- EXERCISE DIRECTIONS -
Pick each line containing the word "roxo" out of the data below.
[DATA TO USE Boundary: Start]
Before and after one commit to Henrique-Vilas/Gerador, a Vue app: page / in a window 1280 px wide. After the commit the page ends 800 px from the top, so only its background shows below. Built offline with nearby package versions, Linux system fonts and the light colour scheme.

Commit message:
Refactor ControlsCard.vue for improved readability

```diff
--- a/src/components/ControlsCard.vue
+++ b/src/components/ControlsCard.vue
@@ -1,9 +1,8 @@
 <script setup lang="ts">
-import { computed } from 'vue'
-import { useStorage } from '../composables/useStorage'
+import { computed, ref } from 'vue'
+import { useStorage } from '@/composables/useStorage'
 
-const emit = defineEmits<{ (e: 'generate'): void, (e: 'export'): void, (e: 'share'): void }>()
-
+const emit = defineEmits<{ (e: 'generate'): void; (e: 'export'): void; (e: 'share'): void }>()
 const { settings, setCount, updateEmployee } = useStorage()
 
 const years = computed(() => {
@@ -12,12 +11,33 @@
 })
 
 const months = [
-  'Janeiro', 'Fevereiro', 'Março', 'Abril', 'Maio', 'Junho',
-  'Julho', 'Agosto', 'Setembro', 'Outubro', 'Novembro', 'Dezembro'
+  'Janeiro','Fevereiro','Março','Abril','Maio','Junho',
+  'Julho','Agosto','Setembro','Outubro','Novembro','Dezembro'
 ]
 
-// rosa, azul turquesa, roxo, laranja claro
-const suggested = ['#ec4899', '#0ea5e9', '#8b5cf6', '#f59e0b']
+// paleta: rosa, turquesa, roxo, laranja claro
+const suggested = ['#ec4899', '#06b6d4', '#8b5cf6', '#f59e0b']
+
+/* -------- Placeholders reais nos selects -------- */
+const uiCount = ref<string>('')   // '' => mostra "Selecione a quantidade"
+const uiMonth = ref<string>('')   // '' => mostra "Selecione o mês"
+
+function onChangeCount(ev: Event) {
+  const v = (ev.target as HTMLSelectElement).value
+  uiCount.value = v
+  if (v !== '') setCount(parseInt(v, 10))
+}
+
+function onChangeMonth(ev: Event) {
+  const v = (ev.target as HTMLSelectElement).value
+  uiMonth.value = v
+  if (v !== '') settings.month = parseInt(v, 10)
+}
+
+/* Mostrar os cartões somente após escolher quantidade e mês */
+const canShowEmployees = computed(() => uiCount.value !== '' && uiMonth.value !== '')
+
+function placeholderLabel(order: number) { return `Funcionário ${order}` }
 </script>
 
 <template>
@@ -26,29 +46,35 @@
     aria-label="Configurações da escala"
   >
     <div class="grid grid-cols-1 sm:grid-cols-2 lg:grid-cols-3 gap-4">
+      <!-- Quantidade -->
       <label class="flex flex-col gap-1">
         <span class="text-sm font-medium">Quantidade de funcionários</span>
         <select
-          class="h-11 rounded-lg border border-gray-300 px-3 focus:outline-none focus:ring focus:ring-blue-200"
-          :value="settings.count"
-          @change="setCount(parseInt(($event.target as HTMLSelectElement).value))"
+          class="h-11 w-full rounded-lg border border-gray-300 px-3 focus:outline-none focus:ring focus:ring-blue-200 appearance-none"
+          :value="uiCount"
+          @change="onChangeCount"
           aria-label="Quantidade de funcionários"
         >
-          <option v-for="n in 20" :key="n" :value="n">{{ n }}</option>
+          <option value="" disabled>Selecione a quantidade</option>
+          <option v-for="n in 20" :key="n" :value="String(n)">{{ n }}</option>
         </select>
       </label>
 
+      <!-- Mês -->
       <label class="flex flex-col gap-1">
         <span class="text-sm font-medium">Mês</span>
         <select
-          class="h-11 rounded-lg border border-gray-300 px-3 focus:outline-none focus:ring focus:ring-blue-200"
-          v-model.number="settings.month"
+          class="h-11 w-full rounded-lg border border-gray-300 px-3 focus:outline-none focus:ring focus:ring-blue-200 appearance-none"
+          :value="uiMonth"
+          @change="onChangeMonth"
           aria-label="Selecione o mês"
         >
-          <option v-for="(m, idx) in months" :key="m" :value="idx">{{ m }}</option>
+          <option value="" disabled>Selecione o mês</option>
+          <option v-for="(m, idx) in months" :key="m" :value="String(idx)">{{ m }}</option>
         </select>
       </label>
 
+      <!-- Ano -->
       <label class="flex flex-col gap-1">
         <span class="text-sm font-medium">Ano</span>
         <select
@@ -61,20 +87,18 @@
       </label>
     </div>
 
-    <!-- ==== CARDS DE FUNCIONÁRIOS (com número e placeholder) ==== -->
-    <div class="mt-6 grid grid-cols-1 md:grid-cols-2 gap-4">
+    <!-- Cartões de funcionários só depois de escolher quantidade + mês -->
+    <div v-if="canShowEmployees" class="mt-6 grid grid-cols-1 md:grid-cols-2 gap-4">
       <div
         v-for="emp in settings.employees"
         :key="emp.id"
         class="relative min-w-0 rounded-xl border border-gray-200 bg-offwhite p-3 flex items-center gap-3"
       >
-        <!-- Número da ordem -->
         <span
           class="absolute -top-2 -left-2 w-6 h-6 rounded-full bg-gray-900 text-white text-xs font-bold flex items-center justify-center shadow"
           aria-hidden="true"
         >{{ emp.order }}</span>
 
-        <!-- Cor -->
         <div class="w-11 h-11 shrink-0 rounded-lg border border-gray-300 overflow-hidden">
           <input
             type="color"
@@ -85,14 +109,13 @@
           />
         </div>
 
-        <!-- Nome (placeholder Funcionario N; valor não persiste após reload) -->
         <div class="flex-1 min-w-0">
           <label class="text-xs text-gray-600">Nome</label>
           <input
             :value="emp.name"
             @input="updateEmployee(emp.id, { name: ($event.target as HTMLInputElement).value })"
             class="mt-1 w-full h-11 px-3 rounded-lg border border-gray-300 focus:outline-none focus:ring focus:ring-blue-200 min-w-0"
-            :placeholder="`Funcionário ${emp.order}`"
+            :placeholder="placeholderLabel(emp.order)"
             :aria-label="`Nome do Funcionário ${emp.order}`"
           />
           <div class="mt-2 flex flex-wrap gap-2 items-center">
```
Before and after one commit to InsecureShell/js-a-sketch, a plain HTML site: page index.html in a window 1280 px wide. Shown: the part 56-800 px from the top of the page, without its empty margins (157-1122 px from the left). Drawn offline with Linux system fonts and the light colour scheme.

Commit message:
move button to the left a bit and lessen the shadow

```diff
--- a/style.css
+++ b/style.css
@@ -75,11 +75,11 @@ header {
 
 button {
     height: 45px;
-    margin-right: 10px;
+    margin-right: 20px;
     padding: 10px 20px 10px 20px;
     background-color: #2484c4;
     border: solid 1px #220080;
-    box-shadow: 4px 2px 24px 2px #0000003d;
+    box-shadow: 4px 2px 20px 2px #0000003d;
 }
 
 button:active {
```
[DATA TO USE Boundary: End]
- SOLUTION -
-// rosa, azul turquesa, roxo, laranja claro
+// paleta: rosa, turquesa, roxo, laranja claro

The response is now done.